**Exercise directions**:
Your job is to report every line of the entries that has "span".

**Records provided**:
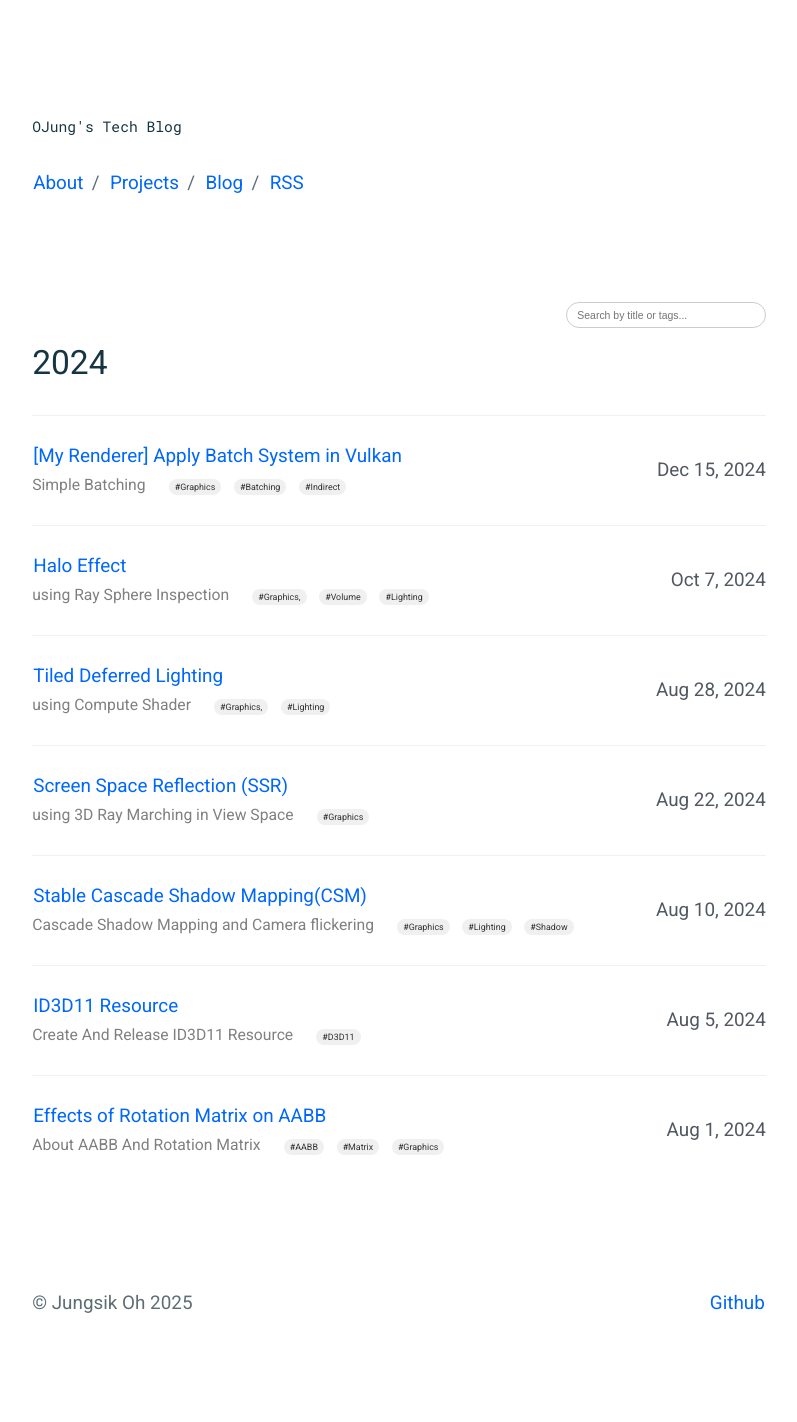
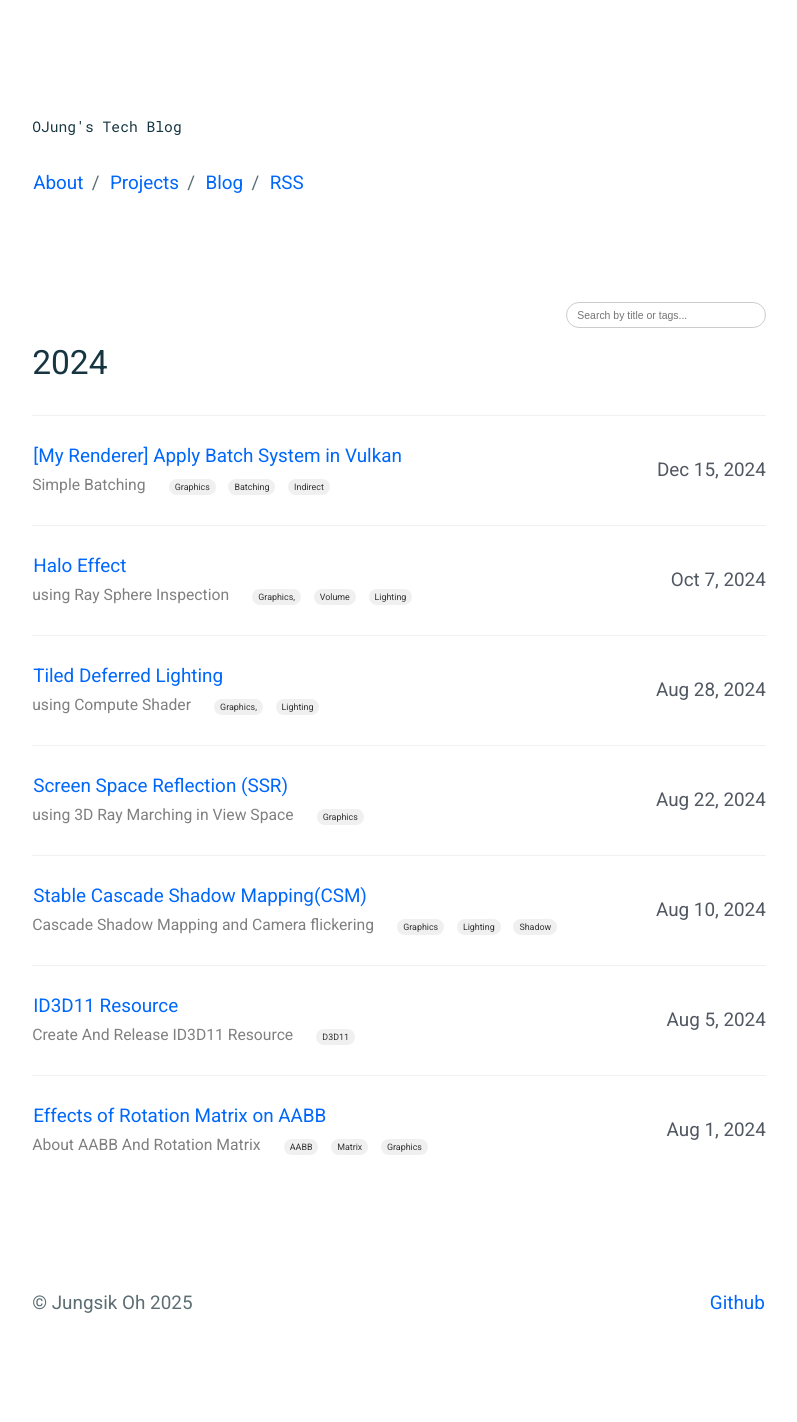
Before and after one commit to JungsikOh/jungsikoh.github.io, a Jekyll site: the page built from _pages/about.md, in a window 1280 px wide. Shown: the whole page, without its empty margins (241-1038 px from the left). Built offline with Jekyll 4.4.1, drawn with Linux system fonts in a browser that asks for light colours.

Commit message:
update post info

```diff
--- a/_pages/about.md
+++ b/_pages/about.md
@@ -76,7 +76,7 @@ permalink: /blog/
         <!-- 오른쪽: 태그 목록 -->
        <span class="post-tags">
        {% for tag in post.tags %}
-        <span class="post-tag">#{{ tag }}</span>
+        <span class="post-tag">{{ tag }}</span>
        {% endfor %}
        </span>
       </h3>
```
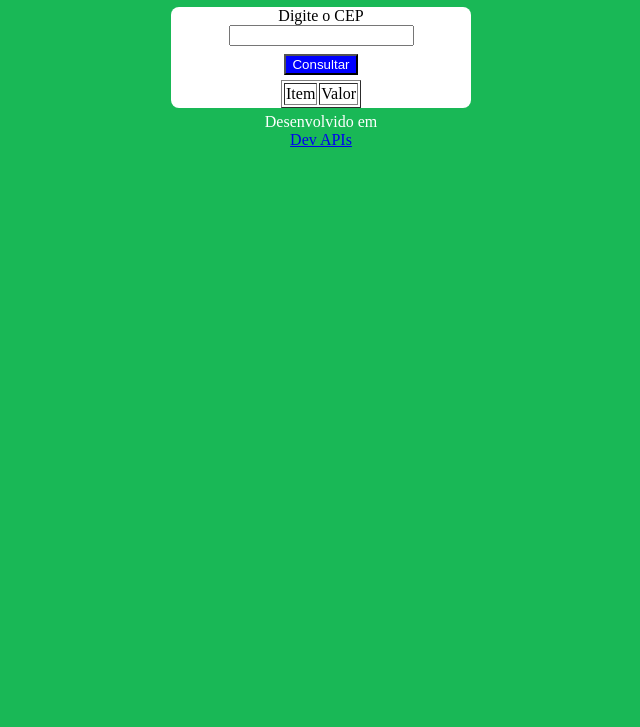
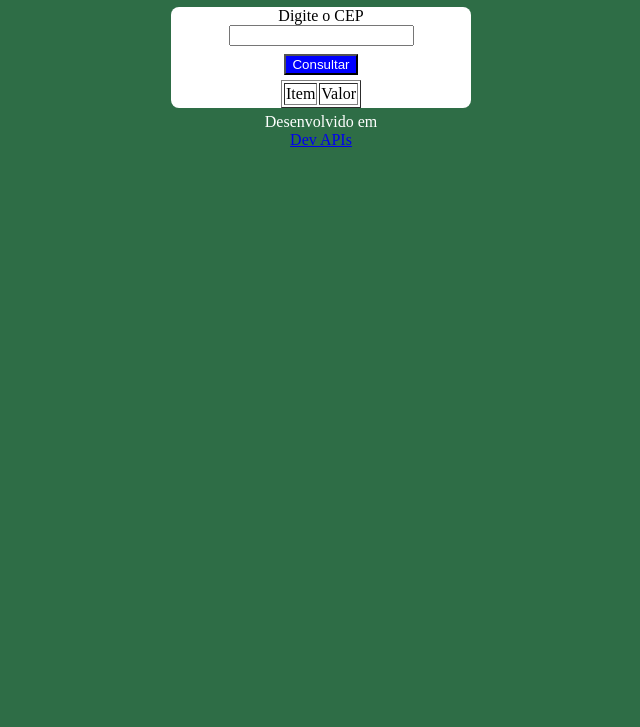
Before and after one commit to pedro-borges-ftc/DevApis, a plain HTML site: page Aula09/cep.html in a window 1280 px wide. Shown: the part 73-800 px from the top of the page, without its empty margins (319-959 px from the left). Drawn offline with Linux system fonts and the light colour scheme.

Commit message:
antes aula 09 2026.1

```diff
--- a/Aula09/cep.css
+++ b/Aula09/cep.css
@@ -1,5 +1,5 @@
 body{
-    background-color: rgb(25, 184, 86);
+    background-color: rgb(46, 109, 70);
     color: white;
 }
 section{
--- a/Aula09/cep_avulso.js
+++ b/Aula09/cep_avulso.js
@@ -1,7 +1,5 @@
 var cep = '45604010'
-
 var url = `https://viacep.com.br/ws/${cep}/json/`
-
 console.log(url)
 
 fetch(url)
```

**Solution to the problem**:
        <span class="post-tags">
-        <span class="post-tag">#{{ tag }}</span>
+        <span class="post-tag">{{ tag }}</span>
        </span>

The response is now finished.